» Prompt: While reading through the material below, copy each line that holds the word "latency".

################

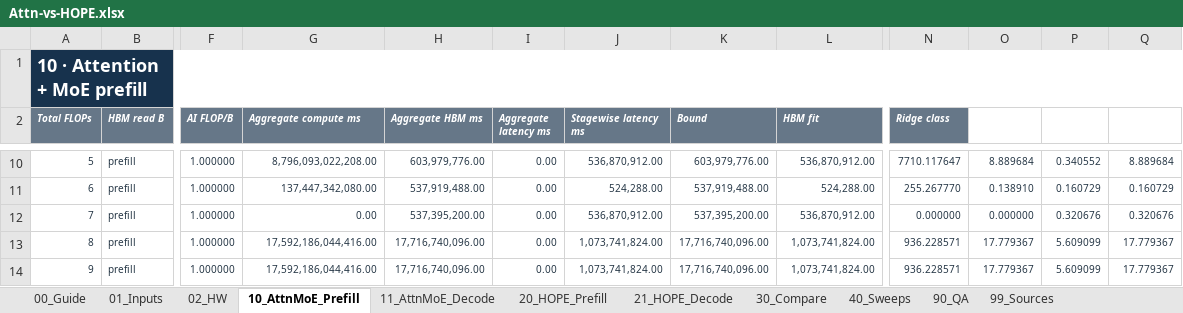
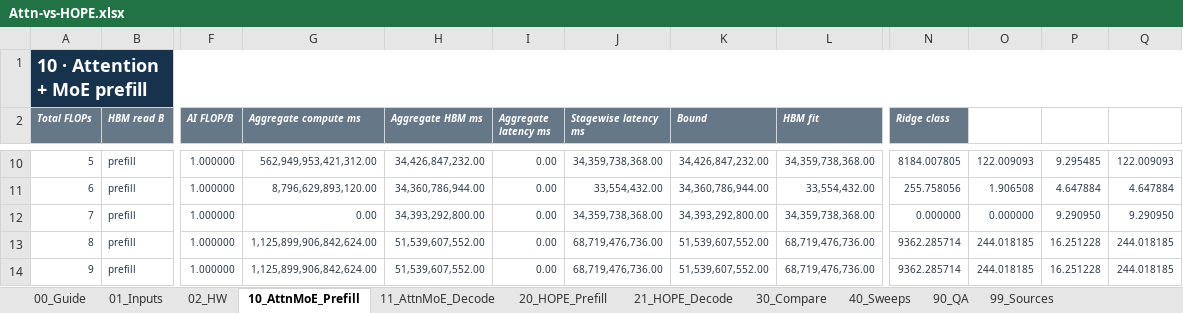
Before and after one commit to jimmylegendary/neural-memory-study, an Excel workbook: experiments/E5-attn-vs-hope/sheet/Attn-vs-HOPE.xlsx, sheet 10_AttnMoE_Prefill, drawn as a sheet; only a part is shown, gaps mark what is left out; values as stored, in another font and other column widths than the file's, no borders; the diff covers the shown part only; the diff names each change by its address in the sheet, - before the commit and + after, or states it on an @@ line.

```diff
--- a/experiments/E5-attn-vs-hope/sheet/Attn-vs-HOPE.xlsx (sheet 10_AttnMoE_Prefill)
+++ b/experiments/E5-attn-vs-hope/sheet/Attn-vs-HOPE.xlsx (sheet 10_AttnMoE_Prefill)
-G10 (Aggregate compute ms): 8,796,093,022,208.00
+G10 (Aggregate compute ms): 562,949,953,421,312.00
-H10 (Aggregate HBM ms): 603,979,776.00
+H10 (Aggregate HBM ms): 34,426,847,232.00
-J10 (Stagewise latency ms): 536,870,912.00
+J10 (Stagewise latency ms): 34,359,738,368.00
-K10 (Bound): 603,979,776.00
+K10 (Bound): 34,426,847,232.00
-L10 (HBM fit): 536,870,912.00
+L10 (HBM fit): 34,359,738,368.00
-N10 (Ridge class): 7710.117647
+N10 (Ridge class): 8184.007805
-O10: 8.889684
+O10: 122.009093
-P10: 0.340552
+P10: 9.295485
-Q10: 8.889684
+Q10: 122.009093
-G11 (Aggregate compute ms): 137,447,342,080.00
+G11 (Aggregate compute ms): 8,796,629,893,120.00
-H11 (Aggregate HBM ms): 537,919,488.00
+H11 (Aggregate HBM ms): 34,360,786,944.00
-J11 (Stagewise latency ms): 524,288.00
+J11 (Stagewise latency ms): 33,554,432.00
-K11 (Bound): 537,919,488.00
+K11 (Bound): 34,360,786,944.00
-L11 (HBM fit): 524,288.00
+L11 (HBM fit): 33,554,432.00
-N11 (Ridge class): 255.267770
+N11 (Ridge class): 255.758056
-O11: 0.138910
+O11: 1.906508
-P11: 0.160729
+P11: 4.647884
-Q11: 0.160729
+Q11: 4.647884
-H12 (Aggregate HBM ms): 537,395,200.00
+H12 (Aggregate HBM ms): 34,393,292,800.00
-J12 (Stagewise latency ms): 536,870,912.00
+J12 (Stagewise latency ms): 34,359,738,368.00
-K12 (Bound): 537,395,200.00
+K12 (Bound): 34,393,292,800.00
-L12 (HBM fit): 536,870,912.00
+L12 (HBM fit): 34,359,738,368.00
-P12: 0.320676
+P12: 9.290950
-Q12: 0.320676
+Q12: 9.290950
-G13:G14 (Aggregate compute ms): 17,592,186,044,416.00
+G13:G14 (Aggregate compute ms): 1,125,899,906,842,624.00
-H13:H14 (Aggregate HBM ms): 17,716,740,096.00
+H13:H14 (Aggregate HBM ms): 51,539,607,552.00
-J13:J14 (Stagewise latency ms): 1,073,741,824.00
+J13:J14 (Stagewise latency ms): 68,719,476,736.00
-K13:K14 (Bound): 17,716,740,096.00
+K13:K14 (Bound): 51,539,607,552.00
-L13:L14 (HBM fit): 1,073,741,824.00
+L13:L14 (HBM fit): 68,719,476,736.00
-N13:N14 (Ridge class): 936.228571
+N13:N14 (Ridge class): 9362.285714
-O13:O14: 17.779367
+O13:O14: 244.018185
-P13:P14: 5.609099
+P13:P14: 16.251228
-Q13:Q14: 17.779367
+Q13:Q14: 244.018185
```
Also changed, not shown: 1 added row, 1 removed row and 50 edited cells elsewhere in this sheet, sheet 21_HOPE_Decode, sheet 20_HOPE_Prefill, sheet 40_Sweeps, sheet 30_Compare, sheet 90_QA, sheet 01_Inputs, 4 more sheets, formulas that keep their value, charts or pictures, 14 other files.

################

» Solved exercise:
-J10 (Stagewise latency ms): 536,870,912.00
+J10 (Stagewise latency ms): 34,359,738,368.00
-J11 (Stagewise latency ms): 524,288.00
+J11 (Stagewise latency ms): 33,554,432.00
-J12 (Stagewise latency ms): 536,870,912.00
+J12 (Stagewise latency ms): 34,359,738,368.00
-J13:J14 (Stagewise latency ms): 1,073,741,824.00
+J13:J14 (Stagewise latency ms): 68,719,476,736.00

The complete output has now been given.